  • Give yourself small rewards. If the milestones are not enough to motivate you, give yourself small rewards after reaching a milestone. Or, you can reward yourself if you stick to your budget every month. For instance, if you succeeded in paying all your bills on time, allow yourself to give in to small indulges – as long as it is still within your budget.
  • Make budgeting a group activity. Involving other people in your attempt at budgeting will help make it more fun. Let your friends in on your budget plan efforts and encourage them to do the same. Compare notes and you can even turn it into a game. You can also include your family – especially when it comes to saving. Let your kids compete at who will have the most savings each week. These should make the sacrifices needed in implementing a budget more acceptable.
  • Join a community. If you cannot find friends who will be with you in your budgeting efforts, you can find companions online. Find an online community and share your experience with them. You might find some advice on how to stick to your budget plan. It helps to know that you are not alone in your struggle. And talking to real people who have successfully passed the difficulties that you are going through should make things easier for you and will keep you from feeling discouraged.
  • Learn something new. If your budget plan requires you to lower your spending, you might want to learn something new so you can meet that budget goal. For instance, learn how to bake so you can lower your food costs. You can also learn how to make your own household products to save on groceries. Not only will you be successful in sticking to your budget, you can also improve your skills.

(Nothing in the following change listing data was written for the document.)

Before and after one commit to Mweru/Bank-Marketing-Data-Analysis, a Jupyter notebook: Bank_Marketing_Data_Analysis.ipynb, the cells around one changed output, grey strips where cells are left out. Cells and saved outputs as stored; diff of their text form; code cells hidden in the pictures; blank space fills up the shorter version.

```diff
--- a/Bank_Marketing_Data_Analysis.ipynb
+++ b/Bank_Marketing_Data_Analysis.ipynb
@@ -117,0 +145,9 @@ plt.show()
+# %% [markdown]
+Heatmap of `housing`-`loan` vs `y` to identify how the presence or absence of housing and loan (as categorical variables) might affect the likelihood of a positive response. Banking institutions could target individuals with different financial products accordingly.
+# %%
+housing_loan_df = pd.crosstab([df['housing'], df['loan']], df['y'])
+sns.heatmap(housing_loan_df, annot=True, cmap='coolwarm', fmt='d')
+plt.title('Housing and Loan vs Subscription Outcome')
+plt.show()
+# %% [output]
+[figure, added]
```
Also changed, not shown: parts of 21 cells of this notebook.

A budget plan will help you spend on the important things in your life

One of the benefits of a budget plan is it will allow you to spend on the things that are important in your life. Contrary to what others perceive about budgeting, it will not restrict or deprive you of what you want to spend on. The goal of a budget is to help you find the means to pay for what you love to indulge on without putting you in debt.

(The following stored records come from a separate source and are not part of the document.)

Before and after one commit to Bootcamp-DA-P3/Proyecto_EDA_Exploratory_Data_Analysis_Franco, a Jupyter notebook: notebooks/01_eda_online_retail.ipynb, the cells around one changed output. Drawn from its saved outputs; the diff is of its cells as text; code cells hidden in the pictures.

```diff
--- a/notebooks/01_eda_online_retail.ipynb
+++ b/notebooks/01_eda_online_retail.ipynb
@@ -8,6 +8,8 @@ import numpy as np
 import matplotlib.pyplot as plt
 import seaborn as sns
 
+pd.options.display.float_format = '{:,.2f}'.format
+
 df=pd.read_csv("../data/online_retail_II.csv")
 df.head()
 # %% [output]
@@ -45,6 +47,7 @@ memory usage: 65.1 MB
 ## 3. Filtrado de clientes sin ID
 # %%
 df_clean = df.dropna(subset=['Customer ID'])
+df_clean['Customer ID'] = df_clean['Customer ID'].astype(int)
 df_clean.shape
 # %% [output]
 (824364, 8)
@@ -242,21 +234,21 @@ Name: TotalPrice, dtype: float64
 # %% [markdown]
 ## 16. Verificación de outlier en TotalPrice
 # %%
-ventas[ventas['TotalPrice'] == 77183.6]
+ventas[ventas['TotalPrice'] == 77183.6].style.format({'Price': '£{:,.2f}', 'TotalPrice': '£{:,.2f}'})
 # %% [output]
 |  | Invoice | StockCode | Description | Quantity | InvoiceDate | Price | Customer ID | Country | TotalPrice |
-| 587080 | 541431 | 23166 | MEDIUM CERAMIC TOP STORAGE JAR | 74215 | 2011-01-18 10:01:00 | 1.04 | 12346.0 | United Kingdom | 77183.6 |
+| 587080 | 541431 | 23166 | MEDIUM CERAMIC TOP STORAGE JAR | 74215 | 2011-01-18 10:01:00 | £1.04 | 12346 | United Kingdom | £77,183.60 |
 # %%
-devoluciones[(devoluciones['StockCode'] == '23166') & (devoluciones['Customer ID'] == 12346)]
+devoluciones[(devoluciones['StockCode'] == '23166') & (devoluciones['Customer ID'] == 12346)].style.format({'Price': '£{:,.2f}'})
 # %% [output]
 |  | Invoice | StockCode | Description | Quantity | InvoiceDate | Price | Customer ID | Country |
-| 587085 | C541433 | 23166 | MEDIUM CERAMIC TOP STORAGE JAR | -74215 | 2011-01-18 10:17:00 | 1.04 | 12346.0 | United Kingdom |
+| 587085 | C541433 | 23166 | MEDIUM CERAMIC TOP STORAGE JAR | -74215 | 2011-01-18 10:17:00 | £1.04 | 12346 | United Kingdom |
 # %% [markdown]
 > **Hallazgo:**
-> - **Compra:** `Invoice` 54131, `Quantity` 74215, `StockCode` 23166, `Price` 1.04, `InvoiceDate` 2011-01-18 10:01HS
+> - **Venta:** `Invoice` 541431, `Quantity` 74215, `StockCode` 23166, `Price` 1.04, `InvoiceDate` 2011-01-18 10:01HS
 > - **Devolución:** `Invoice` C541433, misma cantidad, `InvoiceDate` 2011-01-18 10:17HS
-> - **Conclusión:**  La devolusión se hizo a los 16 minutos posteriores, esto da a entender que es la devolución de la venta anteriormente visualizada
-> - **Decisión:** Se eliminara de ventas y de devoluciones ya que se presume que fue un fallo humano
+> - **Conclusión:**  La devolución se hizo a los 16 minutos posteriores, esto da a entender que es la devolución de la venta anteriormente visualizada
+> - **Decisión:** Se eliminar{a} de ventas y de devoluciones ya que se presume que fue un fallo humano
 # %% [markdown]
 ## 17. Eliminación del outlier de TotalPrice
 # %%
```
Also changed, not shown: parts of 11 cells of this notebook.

According to, less than half of consumers spend more this year compared to the last. Only 18% said that they are spending less. When these expenses are detailed, it is revealed that the increase in spending is mostly on household necessities like groceries, utilities and gas. This could mean that consumers are wising up when it comes to spending – which is a good thing. But that also means that a budget plan should still be implemented because of the following reasons:

  • It can help you organize your money. One of the benefits of budgeting is in helping you organize your finances. You can identify how much money you are earning each month and where each penny will go. You can control that and make sure that it only goes where you want it to.
  • It can help you make financial decisions. Having an idea of your overall financial situation is one of the best benefits to a budget plan. If you are tempted to buy something, you can simply consult your budget to see if you can afford it or not. If not, then you can choose the expenses that you can cut back on to afford it. If there is none, then you know that the answer to your expense is a no.
  • It can help you grow your savings. A budget plan will give you more chances of meeting your saving goals. You can decide to put aside $500 a month and identify the expenses that you will cut back on to meet that goal. Without a budget plan, you might save only what is left after your expenses are met – which is usually one of the best ways to fail at saving. You have to admit that saving last usually ends up with you having nothing left to save.

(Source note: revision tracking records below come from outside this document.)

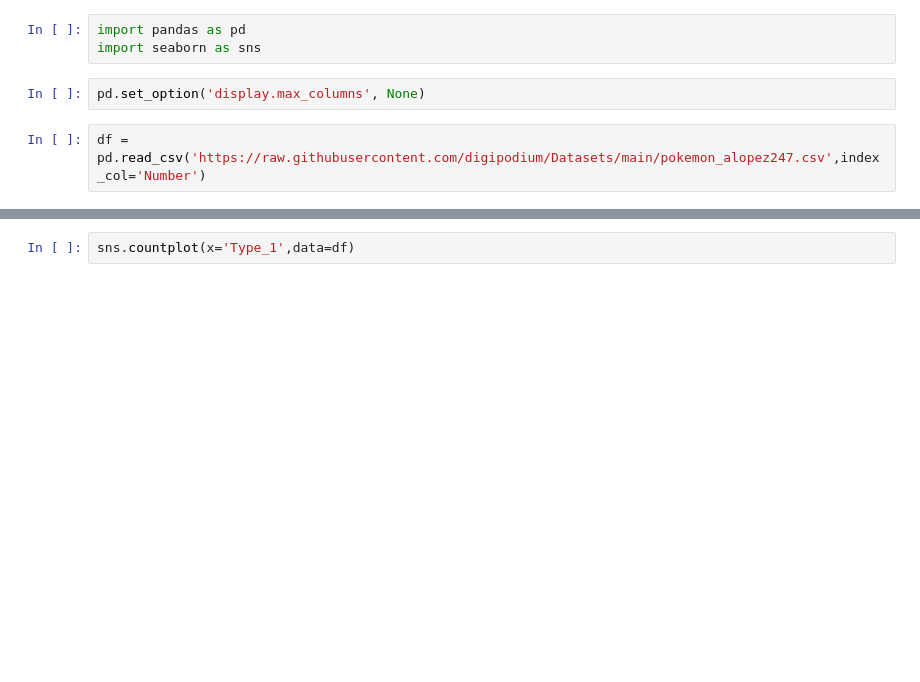
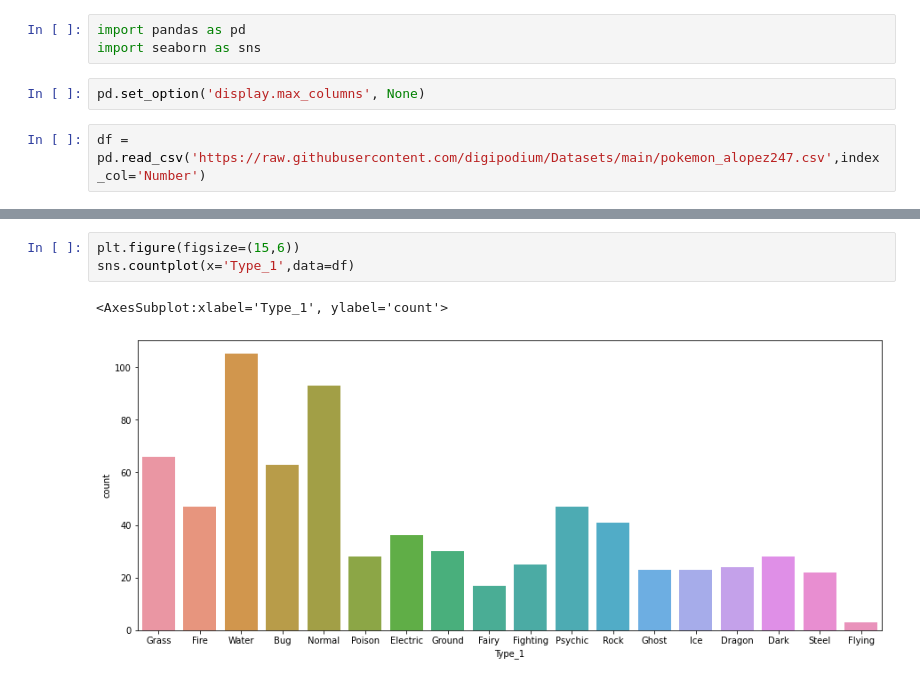
Before and after one commit to digipodium/2022JANPYDS330MTTF, a Jupyter notebook: analysis/visualization.ipynb, the cells around one changed output, grey strips where cells are left out. Saved outputs shown, nothing was run; the diff lists cells and outputs as text; blank space fills up the shorter version.

```diff
--- a/analysis/visualization.ipynb
+++ b/analysis/visualization.ipynb
@@ -38,4 +79,8 @@ df.Type_1.value_counts().plot(kind='bar')
 # %%
+plt.figure(figsize=(15,6))
 sns.countplot(x='Type_1',data=df)
+# %% [output]
+<AxesSubplot:xlabel='Type_1', ylabel='count'>
+[figure, added]
 # %%
 df.plot.scatter(x='Total',y='HP')
```
Also changed, not shown: parts of 25 cells of this notebook.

It can help you stay out of debt. Since budgeting helps you save, it is one of the best ways for you to stay out of debt. That is because any unexpected expense will not have to be borrowed. You have your savings for that. Not only that, any expense that you will make on your credit card can be included in your budget. That way, you can pay it off at the end of the month and you know your monthly credit limit.

Understanding The 6 Reactions To A Financial Disaster

man swimming in debtAre you currently facing a big problem with family finances? Nobody wants to be in a financial disaster. If you even find yourself in one, you want to get out of it and you want to do it quickly.

While this is a natural reaction, you might want to change your perception about this. Because having a negative attitude about what is already a disaster will not help you change anything. If, like millions of Americans, you are still struggling to recover after the Great Recession, you might want to take a look at how you are reacting to the whole crisis.

The truth about your financial crisis

Here’s the thing: everyone goes through a financial disaster at some point in their life. Now your reaction to that crisis will have a big effect on how your life will turn out. If you react to it in the wrong way, you might end up in an even bigger disaster. If you react to it positively, then you might learn something new from your situation.

Looking at the current statistics in our country will not really help you in being hopeful about financial recovery. An article published in regarding the US Economy revealed that the total debt in the country continues to rise. The credit card debt in May 2014 is at $872 billion – a rise from $870 billion in April. The loans are $2.32 trillion in May which increased from $2.30 trillion in April. This increase continues to disable a lot of American families because the increase in debt, specifically involving credit cards, is believed to be caused by late payments, lack of emergency funds and savings.

When it comes to financial problems, we usually think that earning more will get you out of it. While that may help you with the debt or payments that you need to make, it will not alleviate your situation in the way that it should.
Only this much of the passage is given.